» **GIVEN INFORMATION**
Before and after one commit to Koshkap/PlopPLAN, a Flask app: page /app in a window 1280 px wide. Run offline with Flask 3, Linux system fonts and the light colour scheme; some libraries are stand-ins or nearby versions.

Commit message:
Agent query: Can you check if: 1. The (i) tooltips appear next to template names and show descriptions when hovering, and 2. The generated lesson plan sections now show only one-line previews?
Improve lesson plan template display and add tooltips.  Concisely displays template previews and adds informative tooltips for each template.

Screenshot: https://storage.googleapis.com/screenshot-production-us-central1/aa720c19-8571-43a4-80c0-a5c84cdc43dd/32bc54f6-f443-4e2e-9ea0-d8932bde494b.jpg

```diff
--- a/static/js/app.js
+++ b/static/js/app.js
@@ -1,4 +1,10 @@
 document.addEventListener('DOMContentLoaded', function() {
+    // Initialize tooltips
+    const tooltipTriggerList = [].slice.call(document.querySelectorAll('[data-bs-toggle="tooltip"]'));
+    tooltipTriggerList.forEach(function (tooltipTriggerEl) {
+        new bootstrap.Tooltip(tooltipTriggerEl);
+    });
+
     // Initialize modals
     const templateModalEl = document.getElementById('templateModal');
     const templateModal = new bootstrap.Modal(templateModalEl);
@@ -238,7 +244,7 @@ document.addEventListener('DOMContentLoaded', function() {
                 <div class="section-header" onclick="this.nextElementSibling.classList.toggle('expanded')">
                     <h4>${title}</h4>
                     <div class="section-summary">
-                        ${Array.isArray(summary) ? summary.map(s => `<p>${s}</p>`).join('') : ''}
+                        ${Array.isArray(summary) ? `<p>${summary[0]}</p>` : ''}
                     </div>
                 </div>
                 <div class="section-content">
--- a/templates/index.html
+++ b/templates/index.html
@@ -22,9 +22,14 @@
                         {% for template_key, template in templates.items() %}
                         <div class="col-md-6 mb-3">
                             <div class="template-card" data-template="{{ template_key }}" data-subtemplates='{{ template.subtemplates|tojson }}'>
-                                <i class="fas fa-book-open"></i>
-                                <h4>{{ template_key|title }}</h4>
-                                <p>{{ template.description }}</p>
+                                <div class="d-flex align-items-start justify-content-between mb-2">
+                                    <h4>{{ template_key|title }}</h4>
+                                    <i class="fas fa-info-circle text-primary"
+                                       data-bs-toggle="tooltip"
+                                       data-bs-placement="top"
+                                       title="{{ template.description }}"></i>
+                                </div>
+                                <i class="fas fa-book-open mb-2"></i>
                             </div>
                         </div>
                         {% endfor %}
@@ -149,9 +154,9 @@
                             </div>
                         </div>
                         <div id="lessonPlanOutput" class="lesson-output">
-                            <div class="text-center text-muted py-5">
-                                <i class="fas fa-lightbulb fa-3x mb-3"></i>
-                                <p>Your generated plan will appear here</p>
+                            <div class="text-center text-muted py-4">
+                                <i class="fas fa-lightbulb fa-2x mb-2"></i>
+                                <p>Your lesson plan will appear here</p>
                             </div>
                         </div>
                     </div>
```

» **ASSIGNED TASK**
Would you reproduce the full listing shown above, word for word?

» **ANSWER SPACE**
Before and after one commit to Koshkap/PlopPLAN, a Flask app: page /app in a window 1280 px wide. Run offline with Flask 3, Linux system fonts and the light colour scheme; some libraries are stand-ins or nearby versions.

Commit message:
Agent query: Can you check if: 1. The (i) tooltips appear next to template names and show descriptions when hovering, and 2. The generated lesson plan sections now show only one-line previews?
Improve lesson plan template display and add tooltips.  Concisely displays template previews and adds informative tooltips for each template.

Screenshot: https://storage.googleapis.com/screenshot-production-us-central1/aa720c19-8571-43a4-80c0-a5c84cdc43dd/32bc54f6-f443-4e2e-9ea0-d8932bde494b.jpg

```diff
--- a/static/js/app.js
+++ b/static/js/app.js
@@ -1,4 +1,10 @@
 document.addEventListener('DOMContentLoaded', function() {
+    // Initialize tooltips
+    const tooltipTriggerList = [].slice.call(document.querySelectorAll('[data-bs-toggle="tooltip"]'));
+    tooltipTriggerList.forEach(function (tooltipTriggerEl) {
+        new bootstrap.Tooltip(tooltipTriggerEl);
+    });
+
     // Initialize modals
     const templateModalEl = document.getElementById('templateModal');
     const templateModal = new bootstrap.Modal(templateModalEl);
@@ -238,7 +244,7 @@ document.addEventListener('DOMContentLoaded', function() {
                 <div class="section-header" onclick="this.nextElementSibling.classList.toggle('expanded')">
                     <h4>${title}</h4>
                     <div class="section-summary">
-                        ${Array.isArray(summary) ? summary.map(s => `<p>${s}</p>`).join('') : ''}
+                        ${Array.isArray(summary) ? `<p>${summary[0]}</p>` : ''}
                     </div>
                 </div>
                 <div class="section-content">
--- a/templates/index.html
+++ b/templates/index.html
@@ -22,9 +22,14 @@
                         {% for template_key, template in templates.items() %}
                         <div class="col-md-6 mb-3">
                             <div class="template-card" data-template="{{ template_key }}" data-subtemplates='{{ template.subtemplates|tojson }}'>
-                                <i class="fas fa-book-open"></i>
-                                <h4>{{ template_key|title }}</h4>
-                                <p>{{ template.description }}</p>
+                                <div class="d-flex align-items-start justify-content-between mb-2">
+                                    <h4>{{ template_key|title }}</h4>
+                                    <i class="fas fa-info-circle text-primary"
+                                       data-bs-toggle="tooltip"
+                                       data-bs-placement="top"
+                                       title="{{ template.description }}"></i>
+                                </div>
+                                <i class="fas fa-book-open mb-2"></i>
                             </div>
                         </div>
                         {% endfor %}
@@ -149,9 +154,9 @@
                             </div>
                         </div>
                         <div id="lessonPlanOutput" class="lesson-output">
-                            <div class="text-center text-muted py-5">
-                                <i class="fas fa-lightbulb fa-3x mb-3"></i>
-                                <p>Your generated plan will appear here</p>
+                            <div class="text-center text-muted py-4">
+                                <i class="fas fa-lightbulb fa-2x mb-2"></i>
+                                <p>Your lesson plan will appear here</p>
                             </div>
                         </div>
                     </div>
```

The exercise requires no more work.